(User interface change data)
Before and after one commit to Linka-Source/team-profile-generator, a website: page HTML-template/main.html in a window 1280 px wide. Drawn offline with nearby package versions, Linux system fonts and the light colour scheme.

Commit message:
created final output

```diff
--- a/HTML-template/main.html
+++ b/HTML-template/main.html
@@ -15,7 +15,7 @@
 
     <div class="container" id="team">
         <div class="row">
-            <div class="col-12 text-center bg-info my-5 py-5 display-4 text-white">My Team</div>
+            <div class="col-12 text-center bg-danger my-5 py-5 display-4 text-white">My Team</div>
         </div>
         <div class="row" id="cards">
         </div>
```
* * *
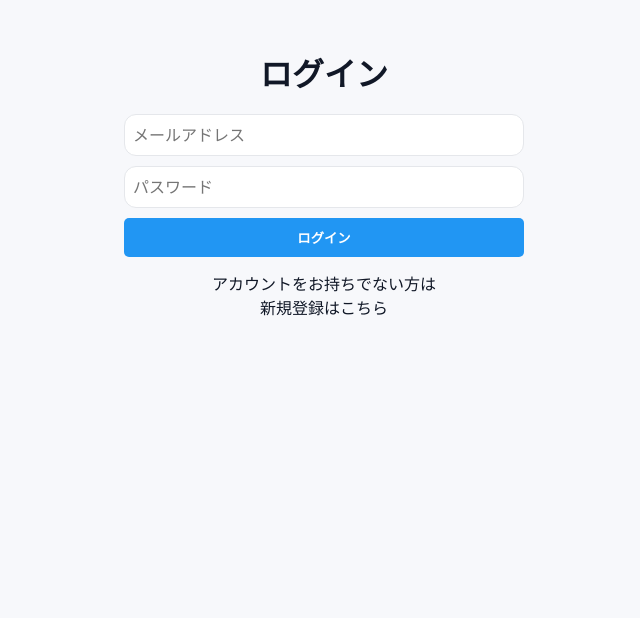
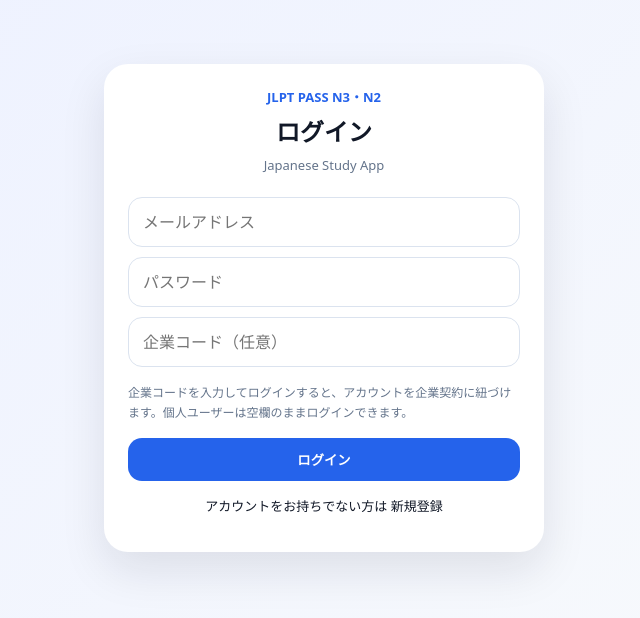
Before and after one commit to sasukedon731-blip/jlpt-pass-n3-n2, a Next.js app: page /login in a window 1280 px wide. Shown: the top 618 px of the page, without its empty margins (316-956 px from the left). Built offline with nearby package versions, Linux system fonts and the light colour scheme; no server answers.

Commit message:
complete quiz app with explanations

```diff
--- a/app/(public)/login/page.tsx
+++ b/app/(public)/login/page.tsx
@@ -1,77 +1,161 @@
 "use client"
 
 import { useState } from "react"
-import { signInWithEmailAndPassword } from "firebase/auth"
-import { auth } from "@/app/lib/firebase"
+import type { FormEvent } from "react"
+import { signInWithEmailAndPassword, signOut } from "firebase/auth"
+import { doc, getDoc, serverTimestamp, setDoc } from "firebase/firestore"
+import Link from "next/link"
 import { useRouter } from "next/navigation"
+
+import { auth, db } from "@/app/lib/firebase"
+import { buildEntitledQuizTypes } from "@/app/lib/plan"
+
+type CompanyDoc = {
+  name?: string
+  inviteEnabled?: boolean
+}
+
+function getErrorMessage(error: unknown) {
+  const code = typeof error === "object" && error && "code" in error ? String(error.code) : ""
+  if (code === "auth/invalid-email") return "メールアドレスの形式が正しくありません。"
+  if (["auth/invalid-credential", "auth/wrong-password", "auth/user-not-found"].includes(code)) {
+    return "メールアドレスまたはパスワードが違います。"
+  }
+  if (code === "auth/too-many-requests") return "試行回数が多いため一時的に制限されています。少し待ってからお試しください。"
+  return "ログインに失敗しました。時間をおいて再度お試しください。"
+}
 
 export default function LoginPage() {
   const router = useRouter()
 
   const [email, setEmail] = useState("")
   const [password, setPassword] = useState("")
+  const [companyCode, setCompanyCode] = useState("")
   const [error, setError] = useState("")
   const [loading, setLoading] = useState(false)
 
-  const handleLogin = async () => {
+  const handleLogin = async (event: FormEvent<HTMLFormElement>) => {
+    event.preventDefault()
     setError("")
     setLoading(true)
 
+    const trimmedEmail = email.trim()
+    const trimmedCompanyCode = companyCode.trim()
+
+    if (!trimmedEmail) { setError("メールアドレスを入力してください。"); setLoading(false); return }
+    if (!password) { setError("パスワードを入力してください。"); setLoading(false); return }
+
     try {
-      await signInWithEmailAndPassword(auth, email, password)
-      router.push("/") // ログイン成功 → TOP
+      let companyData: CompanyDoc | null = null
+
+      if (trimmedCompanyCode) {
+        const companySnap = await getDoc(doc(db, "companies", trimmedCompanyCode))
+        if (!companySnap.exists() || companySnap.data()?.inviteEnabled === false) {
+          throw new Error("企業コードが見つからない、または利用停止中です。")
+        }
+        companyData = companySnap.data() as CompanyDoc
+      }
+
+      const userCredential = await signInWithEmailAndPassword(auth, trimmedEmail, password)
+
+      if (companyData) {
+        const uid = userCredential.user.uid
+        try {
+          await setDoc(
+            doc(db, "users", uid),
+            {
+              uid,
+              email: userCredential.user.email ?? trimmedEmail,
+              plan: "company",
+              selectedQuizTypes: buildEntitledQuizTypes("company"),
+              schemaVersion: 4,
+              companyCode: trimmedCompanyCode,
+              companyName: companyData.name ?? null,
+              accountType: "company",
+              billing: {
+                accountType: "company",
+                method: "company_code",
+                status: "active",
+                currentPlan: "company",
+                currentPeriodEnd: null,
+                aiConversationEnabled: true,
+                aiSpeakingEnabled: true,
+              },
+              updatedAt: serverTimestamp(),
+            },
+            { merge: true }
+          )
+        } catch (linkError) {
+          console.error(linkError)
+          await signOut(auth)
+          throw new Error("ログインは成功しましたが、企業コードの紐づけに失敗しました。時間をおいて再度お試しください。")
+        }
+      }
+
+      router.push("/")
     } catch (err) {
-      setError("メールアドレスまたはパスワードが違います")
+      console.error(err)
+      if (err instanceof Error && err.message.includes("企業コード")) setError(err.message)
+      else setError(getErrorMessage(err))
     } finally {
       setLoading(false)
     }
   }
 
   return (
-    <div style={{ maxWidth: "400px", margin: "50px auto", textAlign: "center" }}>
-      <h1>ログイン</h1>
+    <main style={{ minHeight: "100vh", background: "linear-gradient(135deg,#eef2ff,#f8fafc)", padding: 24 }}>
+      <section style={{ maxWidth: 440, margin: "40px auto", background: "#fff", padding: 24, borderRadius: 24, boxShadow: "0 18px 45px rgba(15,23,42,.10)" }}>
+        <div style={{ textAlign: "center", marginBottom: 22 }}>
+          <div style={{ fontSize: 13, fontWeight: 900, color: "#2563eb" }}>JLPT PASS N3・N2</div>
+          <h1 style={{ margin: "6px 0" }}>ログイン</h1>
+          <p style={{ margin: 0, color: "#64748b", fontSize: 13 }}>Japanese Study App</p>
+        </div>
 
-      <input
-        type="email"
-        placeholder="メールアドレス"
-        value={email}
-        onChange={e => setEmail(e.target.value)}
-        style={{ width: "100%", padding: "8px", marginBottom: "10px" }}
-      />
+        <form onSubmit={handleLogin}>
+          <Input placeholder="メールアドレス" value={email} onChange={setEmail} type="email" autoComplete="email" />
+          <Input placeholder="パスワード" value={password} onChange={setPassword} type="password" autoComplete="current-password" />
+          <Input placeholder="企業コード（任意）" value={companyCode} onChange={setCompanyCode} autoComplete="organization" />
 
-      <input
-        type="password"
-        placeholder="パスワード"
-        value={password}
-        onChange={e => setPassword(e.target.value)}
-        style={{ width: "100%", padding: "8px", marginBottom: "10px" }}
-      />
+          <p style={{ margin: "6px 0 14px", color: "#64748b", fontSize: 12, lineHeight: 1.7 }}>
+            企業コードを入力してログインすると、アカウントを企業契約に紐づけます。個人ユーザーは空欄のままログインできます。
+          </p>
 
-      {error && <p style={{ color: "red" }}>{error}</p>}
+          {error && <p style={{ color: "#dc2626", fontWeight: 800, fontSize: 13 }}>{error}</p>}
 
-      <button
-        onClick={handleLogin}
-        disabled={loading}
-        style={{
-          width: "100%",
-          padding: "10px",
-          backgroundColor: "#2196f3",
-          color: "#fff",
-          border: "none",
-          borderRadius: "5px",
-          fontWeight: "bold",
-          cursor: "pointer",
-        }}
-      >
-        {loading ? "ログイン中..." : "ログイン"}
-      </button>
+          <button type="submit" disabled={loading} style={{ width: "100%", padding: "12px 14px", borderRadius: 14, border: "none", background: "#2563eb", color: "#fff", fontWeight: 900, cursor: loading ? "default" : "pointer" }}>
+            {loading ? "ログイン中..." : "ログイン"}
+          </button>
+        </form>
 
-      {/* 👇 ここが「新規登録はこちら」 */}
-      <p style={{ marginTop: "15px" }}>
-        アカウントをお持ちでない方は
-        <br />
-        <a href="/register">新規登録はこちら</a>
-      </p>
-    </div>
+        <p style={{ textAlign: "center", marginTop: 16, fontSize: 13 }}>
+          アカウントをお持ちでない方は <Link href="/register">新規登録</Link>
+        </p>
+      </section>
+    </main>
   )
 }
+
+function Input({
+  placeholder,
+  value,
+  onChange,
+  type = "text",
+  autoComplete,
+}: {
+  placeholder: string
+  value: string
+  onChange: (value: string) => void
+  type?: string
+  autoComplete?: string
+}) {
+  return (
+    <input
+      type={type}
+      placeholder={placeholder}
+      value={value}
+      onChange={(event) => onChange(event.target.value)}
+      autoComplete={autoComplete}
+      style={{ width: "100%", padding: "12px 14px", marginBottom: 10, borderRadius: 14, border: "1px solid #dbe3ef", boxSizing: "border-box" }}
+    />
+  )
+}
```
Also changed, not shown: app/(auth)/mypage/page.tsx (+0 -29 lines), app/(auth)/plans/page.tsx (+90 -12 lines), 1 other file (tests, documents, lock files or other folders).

Exercise description: I need each line of the entries that holds the string "setError" located and copied.

Solved problem:
   const [error, setError] = useState("")
     setError("")
+    if (!trimmedEmail) { setError("メールアドレスを入力してください。"); setLoading(false); return }
+    if (!password) { setError("パスワードを入力してください。"); setLoading(false); return }
-      setError("メールアドレスまたはパスワードが違います")
+      if (err instanceof Error && err.message.includes("企業コード")) setError(err.message)
+      else setError(getErrorMessage(err))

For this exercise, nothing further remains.